▶ **GOAL OF THE EXERCISE**:
Give the number of lines in the records below that include "APPS". Reply with that number alone.

▶ **RECORDS FOR PROCESSING**:
··········
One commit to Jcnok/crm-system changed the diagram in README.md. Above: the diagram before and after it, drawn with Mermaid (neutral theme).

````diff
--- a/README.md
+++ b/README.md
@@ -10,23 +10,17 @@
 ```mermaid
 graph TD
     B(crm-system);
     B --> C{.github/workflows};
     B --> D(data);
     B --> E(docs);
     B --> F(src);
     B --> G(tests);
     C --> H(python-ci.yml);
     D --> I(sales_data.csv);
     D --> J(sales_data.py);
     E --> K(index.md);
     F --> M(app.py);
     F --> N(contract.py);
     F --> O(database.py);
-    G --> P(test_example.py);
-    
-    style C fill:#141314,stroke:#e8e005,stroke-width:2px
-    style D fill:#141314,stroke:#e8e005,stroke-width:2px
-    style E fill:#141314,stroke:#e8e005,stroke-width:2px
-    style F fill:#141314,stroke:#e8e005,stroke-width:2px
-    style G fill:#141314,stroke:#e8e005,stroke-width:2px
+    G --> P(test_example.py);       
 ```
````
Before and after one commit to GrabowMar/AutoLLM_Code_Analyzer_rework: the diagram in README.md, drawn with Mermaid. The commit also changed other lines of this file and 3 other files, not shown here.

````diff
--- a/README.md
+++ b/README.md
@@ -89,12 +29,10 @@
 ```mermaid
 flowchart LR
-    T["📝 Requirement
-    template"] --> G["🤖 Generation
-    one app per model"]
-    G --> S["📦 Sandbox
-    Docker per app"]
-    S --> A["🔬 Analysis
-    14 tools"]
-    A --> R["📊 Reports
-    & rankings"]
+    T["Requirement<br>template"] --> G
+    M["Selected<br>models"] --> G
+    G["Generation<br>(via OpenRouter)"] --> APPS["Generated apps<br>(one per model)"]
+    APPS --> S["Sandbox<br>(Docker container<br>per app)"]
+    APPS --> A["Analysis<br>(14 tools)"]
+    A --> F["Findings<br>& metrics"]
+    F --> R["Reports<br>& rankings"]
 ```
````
··········
▶ **WRITTEN REPLY**:
3